• Exercise directions:
Reduce the material below to its lines containing "ipynb".

··· Material provided ···

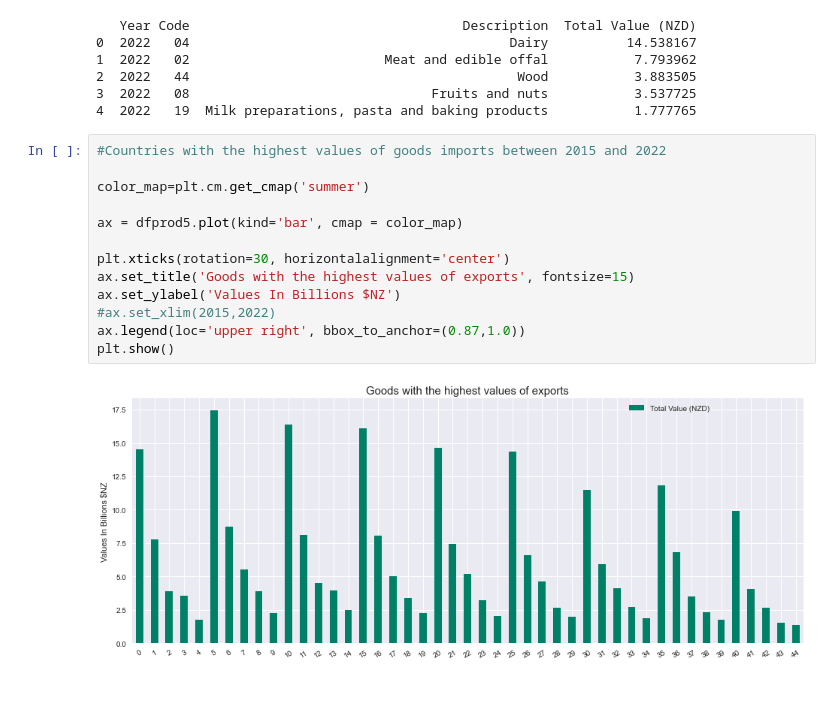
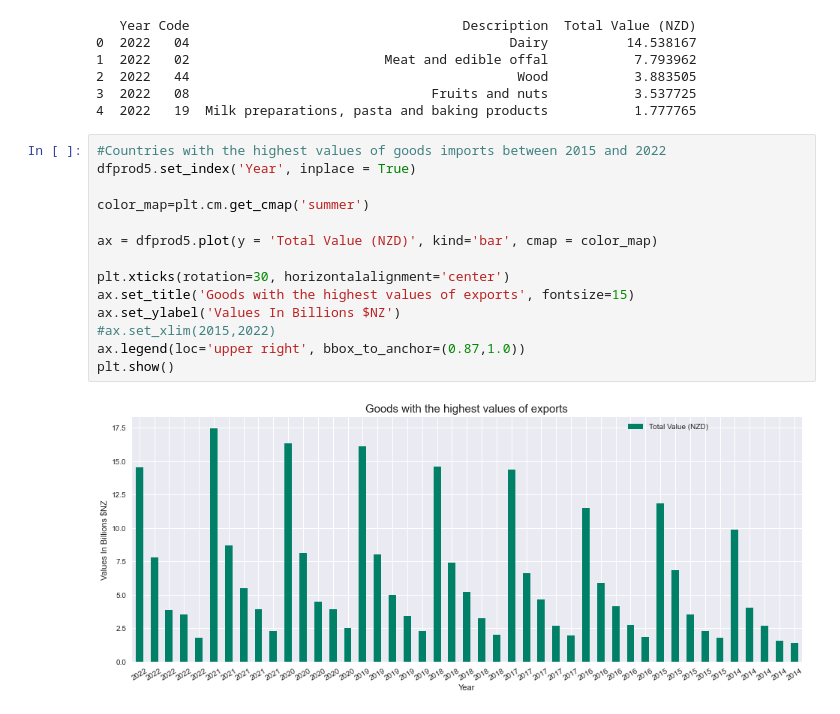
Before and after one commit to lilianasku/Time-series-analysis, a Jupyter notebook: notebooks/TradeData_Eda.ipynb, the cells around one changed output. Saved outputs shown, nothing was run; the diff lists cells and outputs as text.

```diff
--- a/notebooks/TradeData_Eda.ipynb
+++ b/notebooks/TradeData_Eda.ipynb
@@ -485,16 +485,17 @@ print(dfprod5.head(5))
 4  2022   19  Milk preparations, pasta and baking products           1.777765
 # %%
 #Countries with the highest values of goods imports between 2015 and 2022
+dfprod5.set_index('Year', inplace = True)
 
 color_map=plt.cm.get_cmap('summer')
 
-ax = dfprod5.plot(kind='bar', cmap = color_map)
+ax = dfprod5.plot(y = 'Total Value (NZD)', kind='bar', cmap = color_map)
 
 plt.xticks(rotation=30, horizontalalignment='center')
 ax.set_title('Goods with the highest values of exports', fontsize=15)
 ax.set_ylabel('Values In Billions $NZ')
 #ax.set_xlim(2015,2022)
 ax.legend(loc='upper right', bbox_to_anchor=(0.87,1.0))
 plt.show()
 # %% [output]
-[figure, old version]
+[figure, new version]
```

···

• Reply to the task:
Before and after one commit to lilianasku/Time-series-analysis, a Jupyter notebook: notebooks/TradeData_Eda.ipynb, the cells around one changed output. Saved outputs shown, nothing was run; the diff lists cells and outputs as text.
--- a/notebooks/TradeData_Eda.ipynb
+++ b/notebooks/TradeData_Eda.ipynb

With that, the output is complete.